Extracted data entries:
§ §

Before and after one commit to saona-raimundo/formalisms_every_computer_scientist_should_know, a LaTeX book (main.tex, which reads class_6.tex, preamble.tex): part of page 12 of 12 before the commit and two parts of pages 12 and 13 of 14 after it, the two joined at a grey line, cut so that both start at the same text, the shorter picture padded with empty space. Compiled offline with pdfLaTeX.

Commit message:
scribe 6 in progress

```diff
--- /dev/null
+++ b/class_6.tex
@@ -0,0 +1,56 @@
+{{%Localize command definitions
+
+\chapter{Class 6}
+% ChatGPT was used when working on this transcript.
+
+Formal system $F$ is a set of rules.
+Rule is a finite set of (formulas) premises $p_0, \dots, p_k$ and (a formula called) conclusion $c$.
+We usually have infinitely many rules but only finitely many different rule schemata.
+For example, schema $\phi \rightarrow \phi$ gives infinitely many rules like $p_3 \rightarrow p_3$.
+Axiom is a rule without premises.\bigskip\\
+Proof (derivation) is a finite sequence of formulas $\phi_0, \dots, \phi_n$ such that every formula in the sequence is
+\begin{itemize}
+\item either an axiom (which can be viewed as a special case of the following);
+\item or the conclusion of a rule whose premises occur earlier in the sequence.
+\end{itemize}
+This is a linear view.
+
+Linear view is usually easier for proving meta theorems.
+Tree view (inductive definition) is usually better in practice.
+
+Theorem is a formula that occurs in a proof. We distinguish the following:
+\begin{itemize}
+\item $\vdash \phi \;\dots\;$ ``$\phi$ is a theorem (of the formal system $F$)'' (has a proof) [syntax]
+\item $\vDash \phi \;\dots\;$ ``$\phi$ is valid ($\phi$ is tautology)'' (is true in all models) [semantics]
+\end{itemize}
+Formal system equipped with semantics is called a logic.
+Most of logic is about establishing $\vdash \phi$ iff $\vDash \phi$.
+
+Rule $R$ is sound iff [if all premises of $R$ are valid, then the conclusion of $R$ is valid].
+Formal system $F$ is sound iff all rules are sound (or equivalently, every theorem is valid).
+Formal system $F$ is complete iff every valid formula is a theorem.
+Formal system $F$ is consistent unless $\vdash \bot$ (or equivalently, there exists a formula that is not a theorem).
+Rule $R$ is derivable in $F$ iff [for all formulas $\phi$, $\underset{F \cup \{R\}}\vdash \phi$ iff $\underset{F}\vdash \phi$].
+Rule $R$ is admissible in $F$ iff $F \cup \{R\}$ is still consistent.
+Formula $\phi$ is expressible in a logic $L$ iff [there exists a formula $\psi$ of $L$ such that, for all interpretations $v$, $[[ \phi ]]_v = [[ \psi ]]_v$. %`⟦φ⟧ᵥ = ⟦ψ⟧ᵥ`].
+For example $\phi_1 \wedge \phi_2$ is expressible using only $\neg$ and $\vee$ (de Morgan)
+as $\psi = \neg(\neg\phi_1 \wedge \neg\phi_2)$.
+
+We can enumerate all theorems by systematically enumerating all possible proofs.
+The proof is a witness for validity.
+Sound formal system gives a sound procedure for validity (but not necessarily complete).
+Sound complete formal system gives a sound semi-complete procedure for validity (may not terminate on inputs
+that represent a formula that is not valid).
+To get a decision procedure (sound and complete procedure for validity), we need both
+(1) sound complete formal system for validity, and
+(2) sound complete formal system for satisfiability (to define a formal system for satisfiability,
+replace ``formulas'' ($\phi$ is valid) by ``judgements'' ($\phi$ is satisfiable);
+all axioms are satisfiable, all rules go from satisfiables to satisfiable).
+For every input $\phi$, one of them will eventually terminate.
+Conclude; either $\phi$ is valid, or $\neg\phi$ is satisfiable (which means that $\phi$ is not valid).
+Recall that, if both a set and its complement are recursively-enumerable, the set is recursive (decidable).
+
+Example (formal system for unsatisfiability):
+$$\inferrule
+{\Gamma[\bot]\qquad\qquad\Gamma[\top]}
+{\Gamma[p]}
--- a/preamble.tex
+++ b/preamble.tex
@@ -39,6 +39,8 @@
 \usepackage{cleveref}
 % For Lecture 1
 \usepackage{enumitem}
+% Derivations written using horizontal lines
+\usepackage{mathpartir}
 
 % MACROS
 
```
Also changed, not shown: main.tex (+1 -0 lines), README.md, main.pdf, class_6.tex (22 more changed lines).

§ §

## ASSIGNED TASK
Check each line above for the string "procedure" and show the ones that have it.

## EXERCISE RESPONSE
+Sound formal system gives a sound procedure for validity (but not necessarily complete).
+Sound complete formal system gives a sound semi-complete procedure for validity (may not terminate on inputs
+To get a decision procedure (sound and complete procedure for validity), we need both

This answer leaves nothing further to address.